Rahul Gandhi holds the high ground of morality when it suits him.
Rahul Gandhi, son of India’s erstwhile prime minister Rajiv Gandhi, and the Congress Party president, Sonia Gandhi, has been a reluctant political player. He has often been accused of disappearing as quickly as he has been appearing.
But that Rahul Gandhi, vice-president of the Congress Party, can be brash, and awfully brash at that, is a quality that few have been aware of.
Some days ago, when Indian Prime Minister Manmohan Singh was about to meet President Barak Obama in the US, Rahul barged into a press conference in New Delhi and rubbished a government ordinance which sought to protect convicted criminal members of parliament from disqualification.
He said the ordinance needed to be thrown out.
(The Congress heads a coalition government in New Delhi.
Rahul’s statement and the lack of propriety he displayed at the press meet not only unnerved Congress Party circles, but also undermined the status of the prime minister – particularly at a time when he was set to meet Obama and later Pakistani Prime Minister Nawaz Sharif.
Sharif commented on this, even going to the extent of describing Manmohan Singh as a “rustic woman”. Sharif, however, denied this.
While Rahul’s statement on the ordinance was welcomed by most people – because nobody wants convicts to rule the country — there was uniform condemnation of way he went about it.
Commentators wondered whether such unseemly behaviour by any other Congressman would have been tolerated by the party leadership.
Obviously, in a country like India where dynastic politics of the Nehru-Gandhi family (Jawaharlal Nehru was India’s first prime minister and Rahul’s great-grandfather) is a fact, Rahul is the heir to the throne and the unannounced prime ministerial candidate for the 2014 general elections. And such a man can do no wrong, and here the end justifies the means.
The ordinance was thrown out a couple of days ago, just as Rahul had wished, and just as most Indians too.
Selective high moral ground
But Rahul’s brazen act (some have compared him to his father, who sacked the Foreign Secretary during a press conference in the late 1980s) has been uniformly slammed.
As the Firstpost quipped in an article: “In other words, the rah-rah backing Rahul receives from some quarters is based on the argument that the end justifies the means. If we take this position, it is possible to justify almost any action as long we can convince ourselves that the end is holy. In fact this is what we have been doing all along: in the name of secularism, we are happy to compromise with casteism and corruption. In the name of fighting casteism, we are willing to abandon every principle of equality before the law. In the name of protecting farmers, we will compromise fiscal prudence. In the name of fighting terror, we are willing to wink at serious human rights violations. And in the name of being fair to the accused, we are willing to let the guilty go scot-free”.

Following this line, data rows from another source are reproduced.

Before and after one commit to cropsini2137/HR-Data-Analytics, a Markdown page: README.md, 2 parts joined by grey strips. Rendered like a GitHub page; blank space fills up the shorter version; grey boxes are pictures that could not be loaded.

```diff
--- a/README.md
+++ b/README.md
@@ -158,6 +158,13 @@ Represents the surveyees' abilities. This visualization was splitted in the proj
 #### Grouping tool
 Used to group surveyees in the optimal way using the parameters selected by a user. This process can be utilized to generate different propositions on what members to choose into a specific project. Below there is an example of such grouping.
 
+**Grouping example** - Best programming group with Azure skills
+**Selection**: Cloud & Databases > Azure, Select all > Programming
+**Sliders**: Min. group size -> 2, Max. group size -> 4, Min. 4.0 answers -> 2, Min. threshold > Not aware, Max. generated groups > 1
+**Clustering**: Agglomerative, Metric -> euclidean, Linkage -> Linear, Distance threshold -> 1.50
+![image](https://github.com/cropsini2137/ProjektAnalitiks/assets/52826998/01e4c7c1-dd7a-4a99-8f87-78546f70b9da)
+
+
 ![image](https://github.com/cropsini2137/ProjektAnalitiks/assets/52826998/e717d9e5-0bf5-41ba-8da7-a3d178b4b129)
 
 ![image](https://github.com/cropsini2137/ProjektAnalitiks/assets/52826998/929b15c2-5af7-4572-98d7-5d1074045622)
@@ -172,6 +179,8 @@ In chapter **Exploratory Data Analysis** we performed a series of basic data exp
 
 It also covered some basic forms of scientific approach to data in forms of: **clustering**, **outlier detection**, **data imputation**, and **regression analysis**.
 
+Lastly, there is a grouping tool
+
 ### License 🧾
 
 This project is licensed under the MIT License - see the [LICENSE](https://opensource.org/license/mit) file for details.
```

True, a bad ordinance has been dumped. But till the time Rahul had rubbished it, Congress Party leaders were praising it.
Also, the ordinance, as Manmohan Singh himself said, was considered by the cabinet of ministers twice before it was approved. (It was just waiting for ratification by the President of India.)
Manmohan Singh’s statement is being read as a broad hint of the pressure that was exerted on the cabinet by Sonia Gandhi to pass the ordinance.
Finally, Rahul’s wish not to protect criminal members of parliament does not extend to the wrong deeds committed by his own family and party.
When India was rocked by the real estate scandal involving Rahul’s brother-in-law, Robert Vadra, or by the scams relating to coalmine allocations and 2G spectrum where the Congress Party was involved, Rahul did not consider it necessary to even talk about them, let alone lambast them.
So, Rahul holds the high ground of morality when it suits him. But this time, he has marred the reputation of the prime Minister, when he was on foreign soil, and also that of his mother, Sonia, who was probably the one who wanted the ordinance the most.
Gautaman Bhaskaran is India Editor of FMT, and Chennai-based author, columnist and movie critic. He may be emailed at[email protected]